Harlan Ellison, the award-winning science fiction and fantasy writer, died Thursday. He was 84.
Ellison's death was confirmed by his fifth wife, Susan, who said he died in his sleep. He wrote novels, comic books, television scripts, and short stories, with his first published piece an article for the Cleveland News when he was 15. Born in Cleveland in 1934, Ellison worked numerous jobs, including as a bodyguard and truck driver, before attending Ohio State University; he was expelled in 1953 after trying to punch a professor critical of his writing.
He then moved to New York City, where he joined a Brooklyn gang called the Barons in order to have material for his debut novel, Web of the City. In 1962, he was fired by Roy Disney almost immediately after he was hired by Walt Disney Studios, after Disney overheard him making a joke about making a pornographic film starring Disney characters.

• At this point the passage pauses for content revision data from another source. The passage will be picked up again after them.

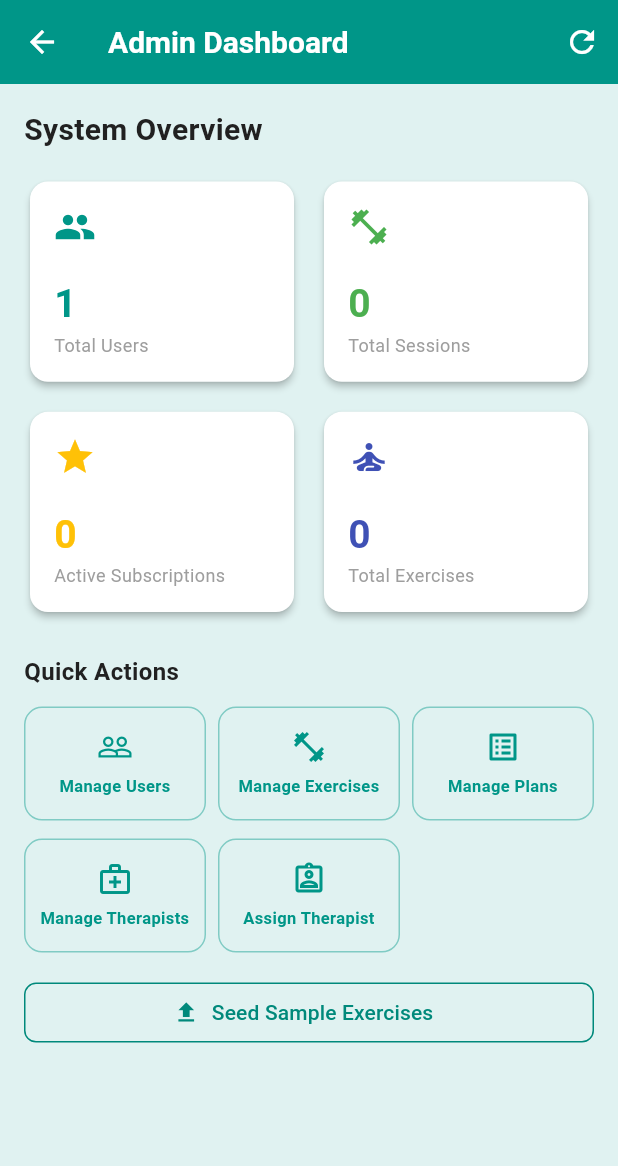
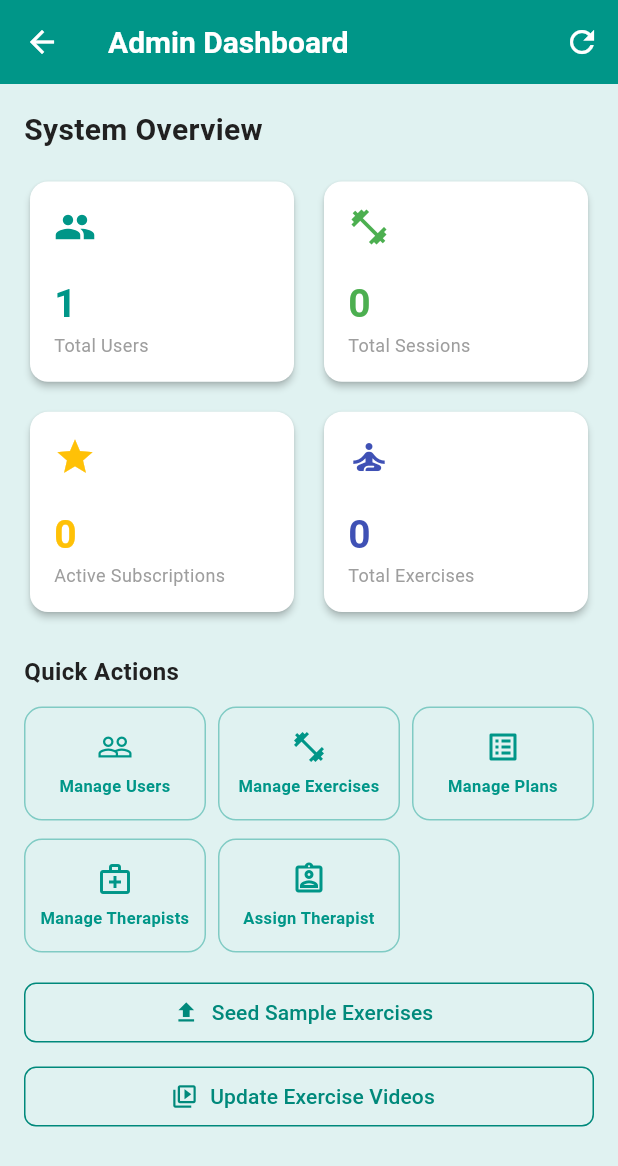
Before and after one commit to IlhmIqbl/physiocare_plus, a Flutter app: the AdminDashboardScreen screen opened by its route, on a phone screen of 412 x 824 dp. Shown: the top 1166 px of the screen. Run offline on Flutter 3.47's test engine with Material 3 defaults, Android fonts, the phone set to English and light mode, and no system bars; our stand-ins replace cached_network_image, chewie, cloud_firestore, firebase_auth, firebase_core, firebase_messaging and 8 more; accounts and stored records are empty.

Commit message:
feat: add updateStepVideos to patch Cloudinary URLs on existing exercises
Non-destructive batch update — reads all exercise docs, maps bodyArea+difficulty
to Cloudinary delivery URL, and overwrites only the steps[*].videoUrl field.
Admin dashboard gets an 'Update Exercise Videos' button to trigger it.

Co-Authored-By: Claude Sonnet 4.6 <noreply@anthropic.com>

```diff
--- a/lib/screens/admin/admin_dashboard_screen.dart
+++ b/lib/screens/admin/admin_dashboard_screen.dart
@@ -211,6 +211,29 @@ class _AdminDashboardScreenState extends State<AdminDashboardScreen> {
                         },
                       ),
                     ),
+                    const SizedBox(height: 8),
+                    SizedBox(
+                      width: double.infinity,
+                      child: OutlinedButton.icon(
+                        icon: const Icon(Icons.video_library_outlined),
+                        label: const Text('Update Exercise Videos'),
+                        onPressed: () async {
+                          final messenger = ScaffoldMessenger.of(context);
+                          messenger.showSnackBar(
+                            const SnackBar(content: Text('Updating video URLs...')),
+                          );
+                          final count = await ExerciseSeeder.updateStepVideos();
+                          if (context.mounted) {
+                            messenger.clearSnackBars();
+                            messenger.showSnackBar(
+                              SnackBar(
+                                content: Text('Updated $count exercises with Cloudinary video URLs'),
+                              ),
+                            );
+                          }
+                        },
+                      ),
+                    ),
                     const SizedBox(height: 24),
                   ],
                 ),
--- a/lib/utils/exercise_seeder.dart
+++ b/lib/utils/exercise_seeder.dart
@@ -4,6 +4,65 @@ class ExerciseSeeder {
   static String _yt(String id) => 'https://www.youtube.com/watch?v=$id';
   static String _thumb(String id) =>
       'https://img.youtube.com/vi/$id/hqdefault.jpg';
+
+  static const _cdnBase =
+      'https://res.cloudinary.com/dgq7kbqjg/video/upload/f_mp4,q_auto';
+
+  static const _stepVideoMap = {
+    'shoulder_easy':    '$_cdnBase/physio/shoulder_easy',
+    'shoulder_medium':  '$_cdnBase/physio/shoulder_medium',
+    'shoulder_hard':    '$_cdnBase/physio/shoulder_hard',
+    'lower_back_easy':  '$_cdnBase/physio/lower_back',
+    'lower_back_medium':'$_cdnBase/physio/lower_back',
+    'lower_back_hard':  '$_cdnBase/physio/lower_back',
+    'knee_easy':        '$_cdnBase/physio/knee_easy',
+    'knee_medium':      '$_cdnBase/physio/knee_medium',
+    'knee_hard':        '$_cdnBase/physio/knee_hard',
+    'hip_easy':         '$_cdnBase/physio/knee_medium',
+    'hip_medium':       '$_cdnBase/physio/knee_medium',
+    'hip_hard':         '$_cdnBase/physio/hip_hard',
+    'neck_easy':        '$_cdnBase/physio/neck',
+    'neck_medium':      '$_cdnBase/physio/neck',
+    'neck_hard':        '$_cdnBase/physio/neck',
+    'ankle_easy':       '$_cdnBase/physio/ankle',
+    'ankle_medium':     '$_cdnBase/physio/ankle',
+    'ankle_hard':       '$_cdnBase/physio/ankle',
+  };
+
+  /// Patches videoUrl on every step of every existing exercise document.
+  /// Safe to run at any time — only overwrites the videoUrl field, nothing else.
+  static Future<int> updateStepVideos() async {
+    final db = FirebaseFirestore.instance;
+    final snapshot = await db.collection('exercises').get();
+    int updated = 0;
+
+    const batchSize = 400;
+    for (var i = 0; i < snapshot.docs.length; i += batchSize) {
+      final batch = db.batch();
+      final chunk = snapshot.docs.sublist(
+          i, (i + batchSize).clamp(0, snapshot.docs.length));
+      for (final doc in chunk) {
+        final data = doc.data();
+        final bodyArea = data['bodyArea'] as String? ?? '';
+        final difficulty = data['difficulty'] as String? ?? '';
+        final videoUrl =
+            _stepVideoMap['${bodyArea}_$difficulty'] ?? '';
+        if (videoUrl.isEmpty) continue;
+
+        final rawSteps = data['steps'] as List<dynamic>? ?? [];
+        final updatedSteps = rawSteps.map((s) {
+          final step = Map<String, dynamic>.from(s as Map);
+          step['videoUrl'] = videoUrl;
+          return step;
+        }).toList();
+
+        batch.update(doc.reference, {'steps': updatedSteps});
+        updated++;
+      }
+      await batch.commit();
+    }
+    return updated;
+  }
 
   static Future<void> seed() async {
     final db = FirebaseFirestore.instance;
```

Ellison spent decades writing scripts for television, and when he wasn't pleased with a final product, asked to be credited for his work under the fake name Cornwainer Bird. He wrote the 1967 Star Trek episode "The City on the Edge of Forever," one of the most critically-acclaimed episodes of the series, but he wasn't happy with the revised script, and asked for Cornwainer Bird to receive credit, The Hollywood Reporter said. Gene Roddenberry denied the request and used Ellison's name, causing friction; Ellison's original script received a Hugo Award and was named the best episodic drama of the year by the Writers Guild of America.